How does time flow through your life? At a constant pace or does it seem to creep through some experiences while speeding through others? A team of psychologists at Johannes Gutenberg University Mainz analyzed studies of time perception and discovered depressed people do feel time passes more slowly, yet their estimates when judging the duration of a specific interval (such as two seconds or two minutes) are just as accurate as those of healthy people.

"I've been interested  in time perception and rhythm perception for many years," Dr. Daniel Oberfeld-Twistel, a professor of Psychology and co-author of the study, told Medical Daily when asked about his inspiration. "In several contexts, we are studying whether basic perceptual processes are altered in persons with psychological disorders."

The ancient Greeks had not one but two separate words for time: chronos and kairos. Chronos describes what they thought of as regular time, while kairos describes those moments when time opens and slows, when a single second performs a pirouette and the digital clocks fade from sight so that some event or circumstance is enabled to take on great significance to us. We travel beyond the borders established by the ticking clocks and enter the eternal during kairos. It’s where our spirits fly.

Perception Differences

While philosophers might see slowing time as the root of enlightenment or joy, the depressed often suggest that such lingering time is their everyday milieu, a burden they must bear with whatever dignity they can muster. So what is the truth — do depressed people pass through time more slowly than healthy people? For the current study, two researchers analyzed past research comparing the performance of depressed people and non-depressed people who were tasked with completing four separate time tasks:  verbal time estimation, time production, time reproduction, and duration discrimination.

Searching the scientific literature, the researchers found 16 studies on time perception in depression, which included data from 433 depressive patients and 485 healthy control volunteers.

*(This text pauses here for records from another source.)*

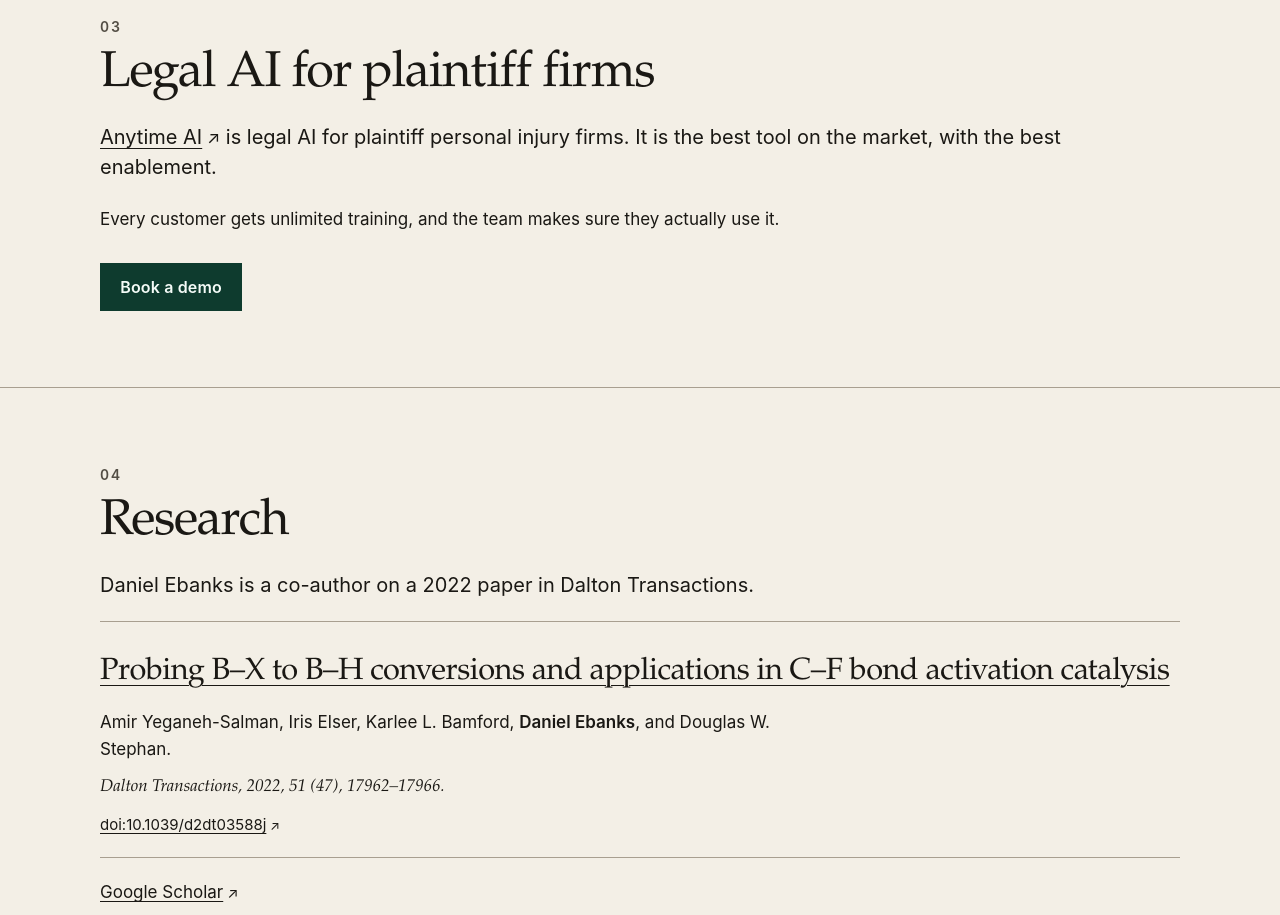
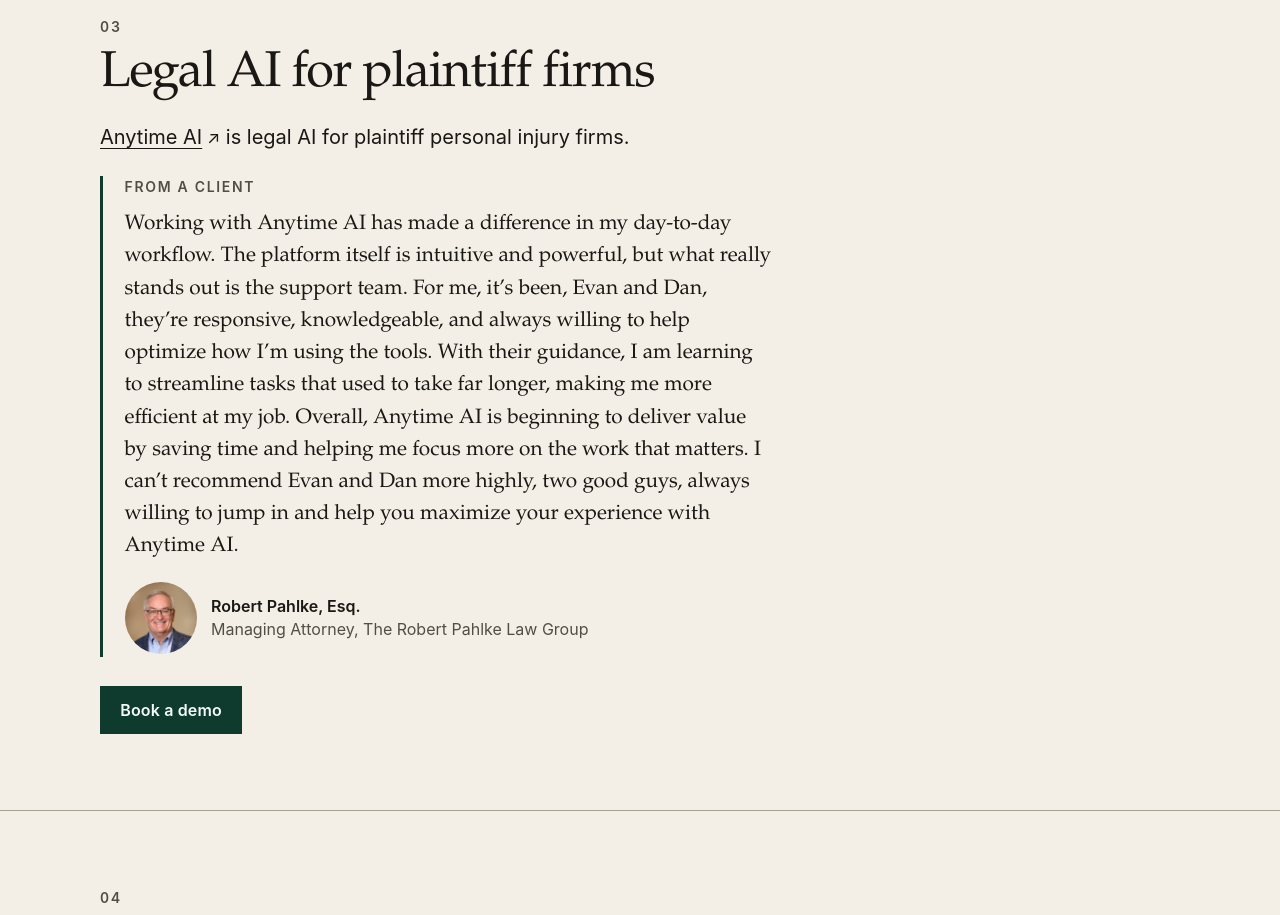
Before and after one commit to StealthyD/dan-ebanks, a plain HTML site: page index.html in a window 1280 px wide. Shown: the part 2700-3615 px from the top of the page. Drawn offline with Linux system fonts and the light colour scheme.

Commit message:
Full Bob Pahlke review with photo

```diff
--- a/index.html
+++ b/index.html
@@ -56,8 +56,26 @@
   "jobTitle": "Founding Account Executive",
   "worksFor": {
     "@type": "Organization",
+    "@id": "https://www.anytimeai.ai/#organization",
     "name": "Anytime AI",
-    "url": "https://www.anytimeai.ai"
+    "url": "https://www.anytimeai.ai",
+    "review": {
+      "@type": "Review",
+      "reviewBody": "Working with Anytime AI has made a difference in my day-to-day workflow. The platform itself is intuitive and powerful, but what really stands out is the support team. For me, it’s been, Evan and Dan, they’re responsive, knowledgeable, and always willing to help optimize how I’m using the tools. With their guidance, I am learning to streamline tasks that used to take far longer, making me more efficient at my job. Overall, Anytime AI is beginning to deliver value by saving time and helping me focus more on the work that matters. I can’t recommend Evan and Dan more highly, two good guys, always willing to jump in and help you maximize your experience with Anytime AI.",
+      "author": {
+        "@type": "Person",
+        "name": "Robert Pahlke, Esq.",
+        "jobTitle": "Managing Attorney",
+        "image": "https://danielebanks.com/robert-pahlke.jpg",
+        "worksFor": {
+          "@type": "Organization",
+          "name": "The Robert Pahlke Law Group"
+        }
+      },
+      "itemReviewed": {
+        "@id": "https://www.anytimeai.ai/#organization"
+      }
+    }
   },
   "address": {
     "@type": "PostalAddress",
@@ -232,8 +250,20 @@
       <p class="index">03</p>
       <div class="section-main">
         <h2 id="anytime-title">Legal AI for plaintiff firms</h2>
-        <p class="lede"><a class="text-link" href="https://www.anytimeai.ai" target="_blank" rel="noopener noreferrer">Anytime AI<span class="sr-only"> (opens in a new tab)</span><span class="ext" aria-hidden="true">↗</span></a> is legal AI for plaintiff personal injury firms. It is the best tool on the market, with the best enablement.</p>
-        <p class="prose">Every customer gets unlimited training, and the team makes sure they actually use it.</p>
+        <p class="lede"><a class="text-link" href="https://www.anytimeai.ai" target="_blank" rel="noopener noreferrer">Anytime AI<span class="sr-only"> (opens in a new tab)</span><span class="ext" aria-hidden="true">↗</span></a> is legal AI for plaintiff personal injury firms.</p>
+        <figure class="quote quote-client">
+          <p class="quote-kicker">From a client</p>
+          <blockquote>
+            <p>Working with Anytime AI has made a difference in my day-to-day workflow. The platform itself is intuitive and powerful, but what really stands out is the support team. For me, it’s been, Evan and Dan, they’re responsive, knowledgeable, and always willing to help optimize how I’m using the tools. With their guidance, I am learning to streamline tasks that used to take far longer, making me more efficient at my job. Overall, Anytime AI is beginning to deliver value by saving time and helping me focus more on the work that matters. I can’t recommend Evan and Dan more highly, two good guys, always willing to jump in and help you maximize your experience with Anytime AI.</p>
+          </blockquote>
+          <figcaption class="client-byline">
+            <img src="/robert-pahlke.jpg" width="320" height="320" alt="Robert Pahlke, Esq., Managing Attorney at The Robert Pahlke Law Group" loading="lazy">
+            <span>
+              <span class="quote-name">Robert Pahlke, Esq.</span>
+              <span class="quote-role">Managing Attorney, The Robert Pahlke Law Group</span>
+            </span>
+          </figcaption>
+        </figure>
         <div class="actions">
           <a class="btn btn-primary" href="https://calendly.com/daniel-ebanks-anytime-ai/demo-with-dan" target="_blank" rel="noopener noreferrer">Book a demo<span class="sr-only"> (opens in a new tab)</span></a>
         </div>
--- a/styles.css
+++ b/styles.css
@@ -482,6 +482,64 @@ h3 {
   color: var(--muted);
 }
 
+.quote-client {
+  max-width: 42rem;
+  background: transparent;
+  border: 0;
+  border-left: 3px solid var(--signal);
+  padding: 0.15rem 0 0.15rem 1.35rem;
+}
+
+.quote-client blockquote p {
+  font-size: clamp(1.125rem, 1.7vw, 1.3rem);
+  line-height: 1.55;
+  letter-spacing: 0;
+}
+
+.quote p.quote-kicker {
+  margin: 0 0 0.8rem;
+  font-family: var(--sans);
+  font-size: 0.875rem;
+  font-weight: 600;
+  line-height: 1.3;
+  letter-spacing: 0.12em;
+  text-transform: uppercase;
+  color: var(--muted);
+}
+
+.quote-client figcaption {
+  margin-top: 1.15rem;
+  padding-top: 0;
+  border-top: 0;
+}
+
+.client-byline {
+  display: flex;
+  align-items: center;
+  gap: 0.9rem;
+}
+
+.client-byline img {
+  width: 4.5rem;
+  height: 4.5rem;
+  border-radius: 50%;
+  object-fit: cover;
+  flex: none;
+}
+
+.quote-name,
+.quote-role {
+  display: block;
+}
+
+.quote-name {
+  font-weight: 600;
+}
+
+.quote-role {
+  color: var(--muted);
+}
+
 .follow {
   margin-top: 1.35rem;
 }
```
Also changed, not shown: robert-pahlke.jpg (added).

After evaluation and analysis, the researchers discovered that, compared to healthy people, depressive people subjectively perceive time as going by less quickly. Yet, when judging actual interval durations — Did the video last five minutes or four minutes? How long did the bell tone last? — the depressed patients performed equally well as healthy volunteers.  

Noting that the effects of medication, such as anti-depressants, have not yet been investigated in sufficient detail, the researchers concede their study has limitations. "We are considering additional experiments on this issue, and hope that our meta-analysis will inspire other researchers to study the issues we pointed out," Oberfeld-Twistel told Medical Daily. Their current discovery, however, remains strong: A depressed person's subjective feeling of the passage of time differs from the ability to assess the actual duration of external events. The individual components of time, then, may be experienced differently by someone who suffers a mood disorder.

Asked which comes first — the perception of a slower pace of  time or depressed feelings — Oberfeld-Twistel said, "I don't think anyone has a definitive answer at the moment." No matter, his work suggests a kind of negative kairos exists for those who suffer a mood disorder. If only we could make each lingering moment entirely beautiful, all might be cured.

Source: Thönes S, Oberfeld D. Time perception in depression: A meta-analysis. Journal of Affective Disorders. 2015.